Check each line of the records below for the word "concepts" and copy those where it appears.

*** Opening Data in this exercise ***

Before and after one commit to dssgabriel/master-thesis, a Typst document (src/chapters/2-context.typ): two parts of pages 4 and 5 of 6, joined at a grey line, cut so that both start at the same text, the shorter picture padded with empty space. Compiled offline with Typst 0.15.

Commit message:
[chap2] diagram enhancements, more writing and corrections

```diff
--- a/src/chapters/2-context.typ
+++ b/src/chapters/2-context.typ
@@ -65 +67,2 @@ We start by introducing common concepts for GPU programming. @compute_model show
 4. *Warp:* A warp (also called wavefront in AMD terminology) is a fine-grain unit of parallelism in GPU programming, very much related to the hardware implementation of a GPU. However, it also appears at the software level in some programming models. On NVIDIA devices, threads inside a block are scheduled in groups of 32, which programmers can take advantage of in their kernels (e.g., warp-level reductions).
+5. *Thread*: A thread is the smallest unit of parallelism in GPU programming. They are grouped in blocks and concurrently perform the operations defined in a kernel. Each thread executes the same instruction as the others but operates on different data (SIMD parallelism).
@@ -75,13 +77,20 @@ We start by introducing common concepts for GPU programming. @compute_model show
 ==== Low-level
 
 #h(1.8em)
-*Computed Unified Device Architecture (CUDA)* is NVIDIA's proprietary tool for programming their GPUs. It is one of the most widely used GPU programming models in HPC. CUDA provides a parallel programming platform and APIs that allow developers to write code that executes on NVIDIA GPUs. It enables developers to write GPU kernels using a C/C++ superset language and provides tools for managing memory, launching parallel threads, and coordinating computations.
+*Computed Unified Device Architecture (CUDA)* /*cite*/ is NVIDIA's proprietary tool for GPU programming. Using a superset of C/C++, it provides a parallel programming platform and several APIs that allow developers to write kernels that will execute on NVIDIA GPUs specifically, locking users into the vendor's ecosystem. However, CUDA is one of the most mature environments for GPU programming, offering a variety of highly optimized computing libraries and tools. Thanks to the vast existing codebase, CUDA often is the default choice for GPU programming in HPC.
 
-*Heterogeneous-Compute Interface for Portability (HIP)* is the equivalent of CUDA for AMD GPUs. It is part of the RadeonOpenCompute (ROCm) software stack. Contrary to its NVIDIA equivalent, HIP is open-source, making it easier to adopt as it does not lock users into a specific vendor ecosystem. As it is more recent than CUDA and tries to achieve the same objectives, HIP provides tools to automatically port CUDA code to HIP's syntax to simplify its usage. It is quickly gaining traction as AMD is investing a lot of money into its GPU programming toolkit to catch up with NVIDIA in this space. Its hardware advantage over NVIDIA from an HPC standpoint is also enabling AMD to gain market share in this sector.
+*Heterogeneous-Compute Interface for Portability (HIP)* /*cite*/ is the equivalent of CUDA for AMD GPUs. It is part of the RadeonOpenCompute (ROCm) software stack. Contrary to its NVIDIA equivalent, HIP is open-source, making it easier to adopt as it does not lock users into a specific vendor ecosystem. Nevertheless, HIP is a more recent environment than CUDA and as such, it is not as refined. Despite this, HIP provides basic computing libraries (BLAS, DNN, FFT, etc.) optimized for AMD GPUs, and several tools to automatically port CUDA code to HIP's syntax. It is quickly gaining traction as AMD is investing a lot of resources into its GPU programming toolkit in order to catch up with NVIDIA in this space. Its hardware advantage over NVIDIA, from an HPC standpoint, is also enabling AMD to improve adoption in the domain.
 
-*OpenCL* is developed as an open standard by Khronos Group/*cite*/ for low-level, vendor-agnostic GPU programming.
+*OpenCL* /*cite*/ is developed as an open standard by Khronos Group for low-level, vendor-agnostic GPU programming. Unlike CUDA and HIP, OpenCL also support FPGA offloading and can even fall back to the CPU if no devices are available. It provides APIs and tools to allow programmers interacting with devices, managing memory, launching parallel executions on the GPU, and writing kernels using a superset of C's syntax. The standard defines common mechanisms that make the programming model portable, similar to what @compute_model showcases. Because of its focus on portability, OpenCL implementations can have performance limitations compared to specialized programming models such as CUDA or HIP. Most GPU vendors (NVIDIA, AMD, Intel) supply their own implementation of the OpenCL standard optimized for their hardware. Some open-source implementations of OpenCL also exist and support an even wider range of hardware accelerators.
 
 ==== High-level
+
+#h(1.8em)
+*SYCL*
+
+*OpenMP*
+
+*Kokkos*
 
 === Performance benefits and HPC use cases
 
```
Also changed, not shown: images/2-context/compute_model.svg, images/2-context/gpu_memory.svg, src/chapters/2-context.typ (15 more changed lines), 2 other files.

*** Closing Data in this exercise ***

▶ [Answer space]:
@@ -65 +67,2 @@ We start by introducing common concepts for GPU programming. @compute_model show
@@ -75,13 +77,20 @@ We start by introducing common concepts for GPU programming. @compute_model show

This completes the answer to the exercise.